The nipple and areola of a woman suffering with Pagetís disease often appear scaly, red, and crusted. Also in Pagetís disease, bleeding, oozing, itching, and a burning sensation in the breast area are common.
Despite these unsettling symptoms, the prognosis for women with Pagetís disease is better, if a lump has not been detected in the breast tissue and a biopsy has determined that there is no invasive cancer.
Phyllodes (also called Phylloides) tumor:
An extremely rare type of breast tumor, Phyllodes tumors develop in the stromal (connective) tissue of the breast.
Although Phyllodes tumors usually are benign (i.e., non-cancerous), they occasionally can be malignant (i.e., cancerous). In the past, both benign and malignant phyllodes tumors were termed cystosarcoma phyllodes.
Phyllodes tumors cannot be treated with hormone therapy, and they seldom respond to either chemotherapy or radiation therapy. Benign phyllodes tumors are treated by surgical removal of the mass and a small portion of the surrounding normal breast tissue. Malignant phyllodes tumors are treated by surgery, involving either removal of the tumor and a wider margin of the normal breast tissue, or mastectomy.
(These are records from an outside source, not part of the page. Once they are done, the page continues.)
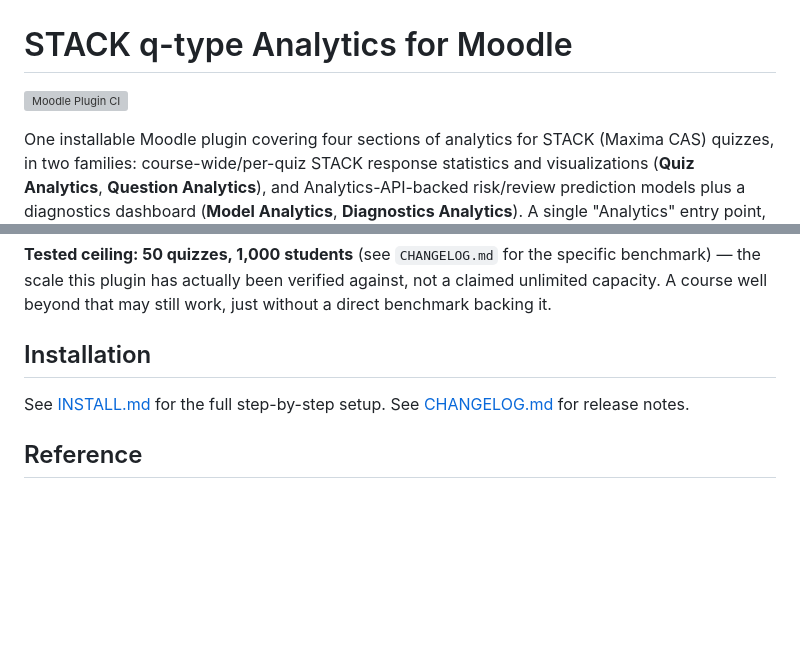
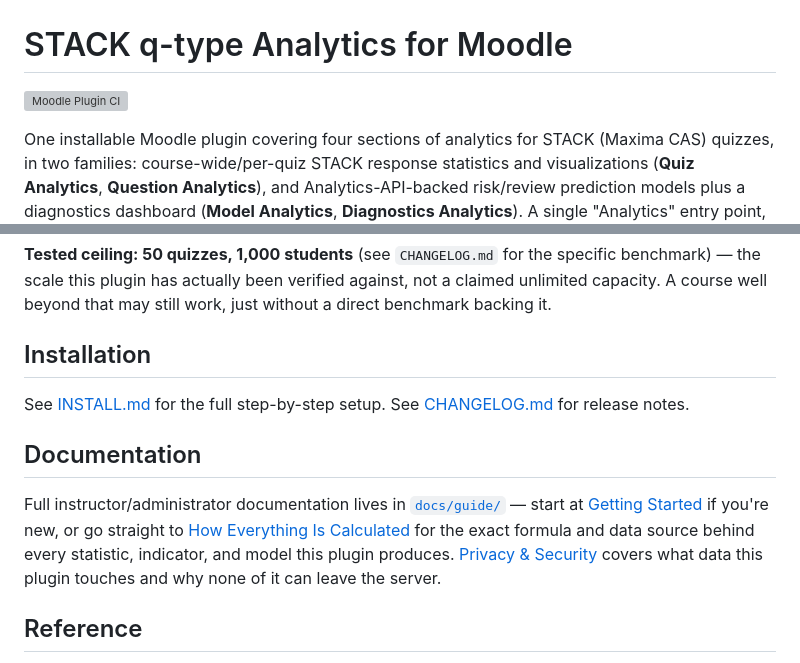
Before and after one commit to ernestwting/moodle-local_quizanalytics, a Markdown page: README.md, 2 parts joined by grey strips. GitHub-like rendering; blank space fills up the shorter version; grey boxes are pictures that could not be loaded.

```diff
--- a/README.md
+++ b/README.md
@@ -1,10 +1,6 @@
 # STACK q-type Analytics for Moodle
 
-[![Moodle Plugin CI](https://github.com/ernestwting/moodle-local_stackanalytics/actions/workflows/moodle-ci.yml/badge.svg)](https://github.com/ernestwting/moodle-local_stackanalytics/actions/workflows/moodle-ci.yml)
-<!-- Repo is still named moodle-local_stackanalytics on GitHub even though the plugin's own
-     frankenstyle component is now local_quizanalytics (see CHANGELOG.md) — moodle-local_quizanalytics
-     is already taken by the original, separate standalone plugin this one replaces the listing of,
-     so this repo can't be renamed to match without first resolving that collision. -->
+[![Moodle Plugin CI](https://github.com/ernestwting/moodle-local_quizanalytics/actions/workflows/moodle-ci.yml/badge.svg)](https://github.com/ernestwting/moodle-local_quizanalytics/actions/workflows/moodle-ci.yml)
 
 One installable Moodle plugin covering four sections of analytics for STACK
 (Maxima CAS) quizzes, in two families: course-wide/per-quiz STACK response
@@ -164,6 +160,17 @@ still work, just without a direct benchmark backing it.
 See [INSTALL.md](INSTALL.md) for the full step-by-step setup. See
 [CHANGELOG.md](CHANGELOG.md) for release notes.
 
+## Documentation
+
+Full instructor/administrator documentation lives in
+[`docs/guide/`](docs/guide/index.md) — start at
+[Getting Started](docs/guide/getting-started.md) if you're new, or go
+straight to [How Everything Is Calculated](docs/guide/calculations.md)
+for the exact formula and data source behind every statistic, indicator,
+and model this plugin produces. [Privacy & Security](docs/guide/privacy-and-security.md)
+covers what data this plugin touches and why none of it can leave the
+server.
+
 ## Reference
 
 - `thirdpartylibs.xml` — vendored library manifest (Plotly.js, KaTeX,
```
Also changed, not shown: MARKETPLACE_LISTING.md (+5 -15 lines).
An uncommon type of infiltrating breast carcinoma, tubular carcinomas represent approximately 2% of all breast cancers. Tubular carcinomas have a better prognosis than do more common types of invasive breast cancer.